Code change snippets
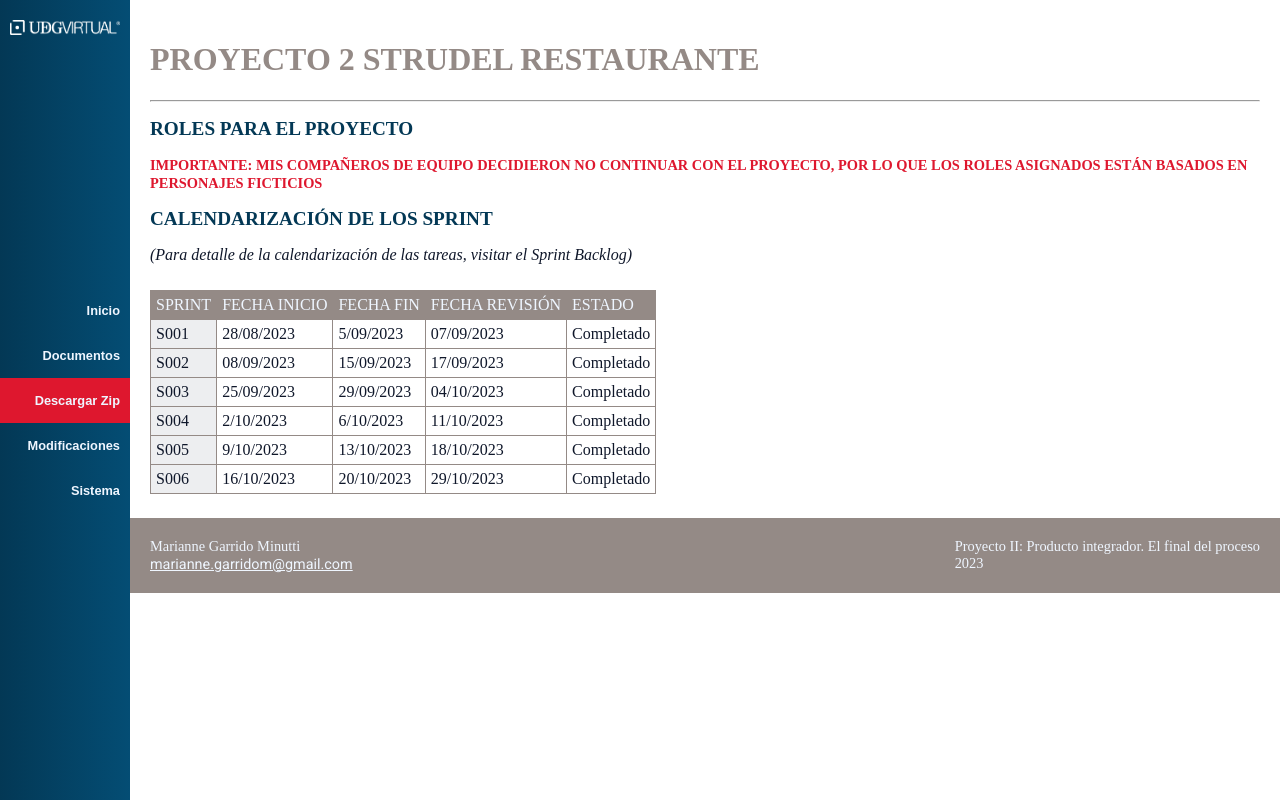
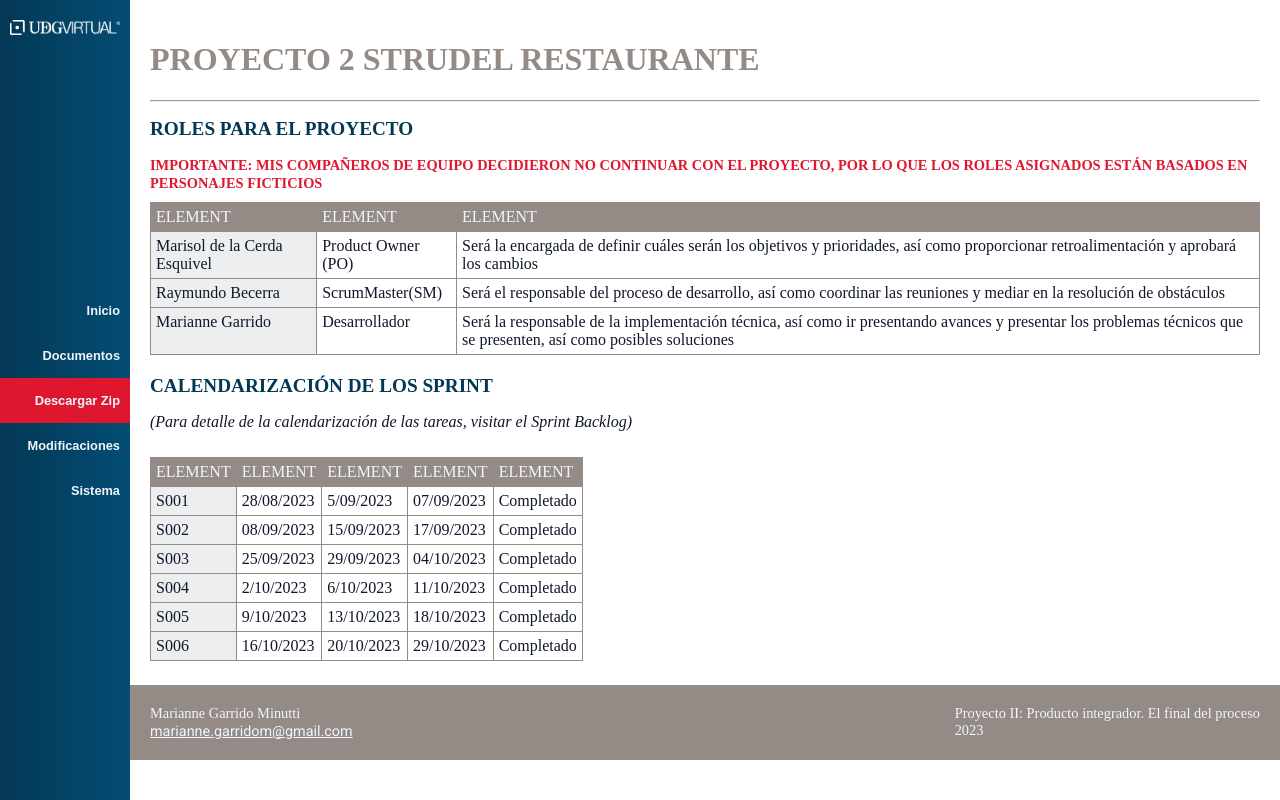
Before and after one commit to Marianne-90/proyecto-2-menu, a React (Vite) app: page /doc in a window 1280 px wide. Built offline with nearby package versions, Linux system fonts and the light colour scheme; a web font is replaced by a local one.

Commit message:
table component

```diff
--- a/src/pages/documents/ProyectDocuments.jsx
+++ b/src/pages/documents/ProyectDocuments.jsx
@@ -1,9 +1,8 @@
 import "./style.css";
-import { ROLES } from "data/doc"
-
+import { ROLES, SPRINTS_CALENDAR, USER_HISTORY } from "data/doc";
+import { Table } from "./Table";
 
 export const ProyectDocuments = () => {
-console.log(ROLES);
 
   return (
     <div className="doc">
@@ -15,7 +14,8 @@ console.log(ROLES);
         proyecto, por lo que los roles asignados están basados en personajes
         ficticios
       </span>
-
+      <br />
+      <Table table={ROLES} />
       <h2>CALENDARIZACIÓN DE LOS SPRINT</h2>
       <p>
         <i>
@@ -23,63 +23,7 @@ console.log(ROLES);
           Backlog)
         </i>
       </p>
-      <div className="table">
-        <tr>
-          <td>Sprint</td>
-          <td>fecha inicio </td>
-          <td>fecha fin</td>
-          <td>fecha revisión</td>
-          <td>estado</td>
-        </tr>
-
-        <tr>
-          <td>S001</td>
-          <td>28/08/2023 </td>
-          <td>5/09/2023</td>
-          <td>07/09/2023</td>
-          <td className="complete">Completado</td>
-        </tr>
-
-        <tr>
-          <td>S002</td>
-          <td>08/09/2023</td>
-          <td>15/09/2023</td>
-          <td>17/09/2023</td>
-          <td className="complete">Completado</td>
-        </tr>
-
-        <tr>
-          <td>S003</td>
-          <td>25/09/2023</td>
-          <td>29/09/2023</td>
-          <td>04/10/2023</td>
-          <td className="complete">Completado</td>
-        </tr>
-
-        <tr>
-          <td>S004</td>
-          <td>2/10/2023</td>
-          <td>6/10/2023</td>
-          <td>11/10/2023</td>
-          <td className="complete">Completado</td>
-        </tr>
-
-        <tr>
-          <td>S005</td>
-          <td>9/10/2023</td>
-          <td>13/10/2023</td>
-          <td>18/10/2023</td>
-          <td className="complete">Completado</td>
-        </tr>
-
-        <tr>
-          <td>S006</td>
-          <td>16/10/2023</td>
-          <td>20/10/2023</td>
-          <td>29/10/2023</td>
-          <td className="complete">Completado</td>
-        </tr>
-      </div>
+      <Table table={SPRINTS_CALENDAR} />
     </div>
   );
 };
--- /dev/null
+++ b/src/pages/documents/Table.jsx
@@ -0,0 +1,20 @@
+export const Table = ({ table }) => {
+  return (
+    <div className="table">
+      <tr>
+        {table.headers.map((element, index) => {
+          return <td key={index}>element</td>;
+        })}
+      </tr>
+      {table.columns.map((column, index) => {
+        return (
+          <tr key={index}>
+            {column.map((row, subIndex) => {
+              return <td key={subIndex}>{row}</td>;
+            })}
+          </tr>
+        );
+      })}
+    </div>
+  );
+};
```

▸ Exercise brief
Wherever the string "element" occurs in the data, copy the line that holds it.

▸ Task solution
+        {table.headers.map((element, index) => {
+          return <td key={index}>element</td>;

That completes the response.